In The Palgrave Handbook of German Idealism, edited by Matthew C. Altman, 364–85. Hampshire, England: Palgrave Macmillan, 2014. Horstmann, Rolf-Peter. ” Neue Philosophische Hefte 35 (1995): 3–17. McDowell, John. Mind and World. Cambridge, MA: Harvard University Press, 1994. Quine, Willard Van Orman. ” The Philosophical Review 60, no. 1 (1951): 20–43. Redding, Paul. Analytic Philosophy and the Return of Hegelian Thought. Cambridge: Cambridge University Press, 2007. Rockmore, Tom. Hegel, Idealism, and Analytic Philosophy.
19 The argument that I have just presented—which, incidentally, is fully consistent with the refutations of ethical egoism that we find in the second Critique’s first chapter20—does provide support for what Kant asserts in Theorem I. But of course it does so only on one condition. It must be true that all material practical principles are coherently interpretable as maxims of Self-Love, Sociability, and Autonomy 7 self-love. This condition brings us face to face with the second lead question posed above: how is such an interpretation possible?

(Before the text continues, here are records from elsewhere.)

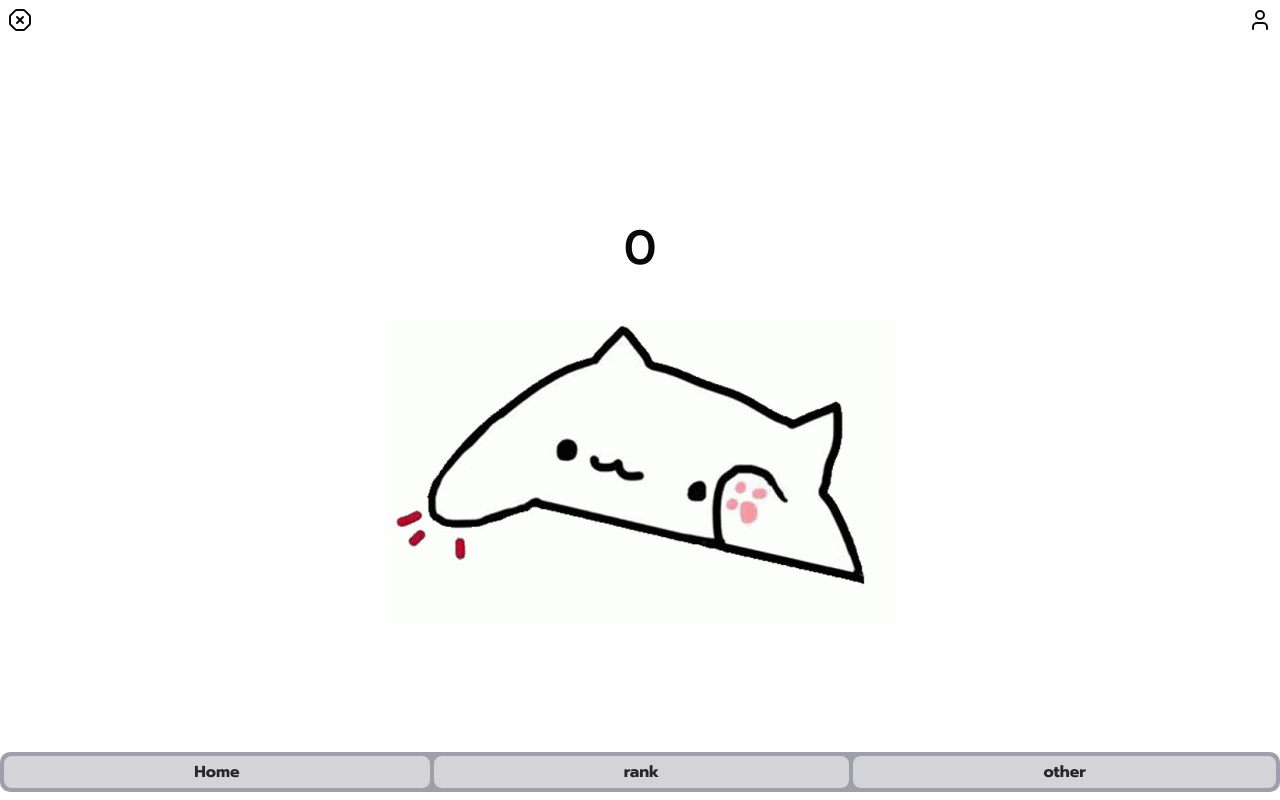
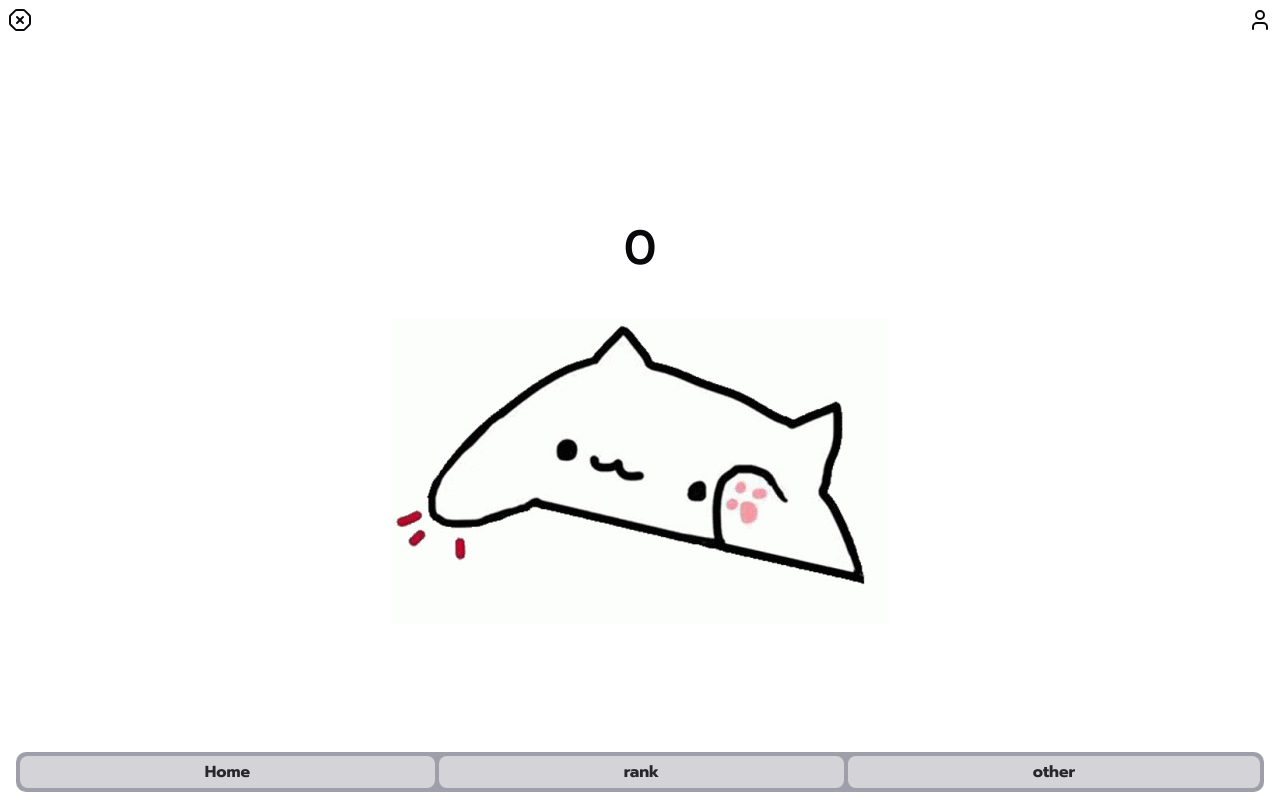
Before and after one commit to B-bsw/bongo, a Next.js app: page / in a window 1280 px wide. Built offline with nearby package versions, Linux system fonts and the light colour scheme; a web font is replaced by a local one.

Commit message:
fix; style footer

```diff
--- a/src/components/layout/LayoutMain.tsx
+++ b/src/components/layout/LayoutMain.tsx
@@ -28,8 +28,8 @@ const LayoutMain = ({ children }: { children: React.ReactNode }) => {
                         {children}
                     </main>
 
-                    <footer className="absolute bottom-2 left-0 h-10 w-full rounded-lg bg-zinc-400">
-                        <main className="flex w-full items-stretch py-1">
+                    <footer className="absolute bottom-2 left-0 h-10 w-full px-4">
+                        <main className="flex w-full items-stretch py-1 rounded-lg bg-zinc-400">
                             <div className="[&_button]:font-prompt [&_button]:hover:bg-accent flex w-full items-center justify-around gap-1 px-1 [&_button]:grow [&_button]:cursor-pointer [&_button]:rounded-md [&_button]:bg-zinc-300 [&_button]:px-2 [&_button]:py-1 [&_button]:font-bold [&_button]:text-zinc-800 [&_button]:transition-all [&_button]:active:scale-95">
                                 <button onClick={() => route.push('/')}>
                                     Home
```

Ibid. To take just three examples: (1) Ameriks, Kant and the Fate of Autonomy interprets various post-Kantian projects as animated by an unacceptably immoderate idea of reason’s autonomy, inspired by but inconsistent with Kant’s philosophy. (2) Horstmann, “Zur Aktualität des Deutschen Idealismus” associates German idealism with a very strong commitment to monism shared by the post-Kantians but not characteristic of Kant. (3) Franks, All or Nothing equates German idealism with the essentially anti-skeptical effort to develop a strict system of knowledge derived from an unassailable first principle.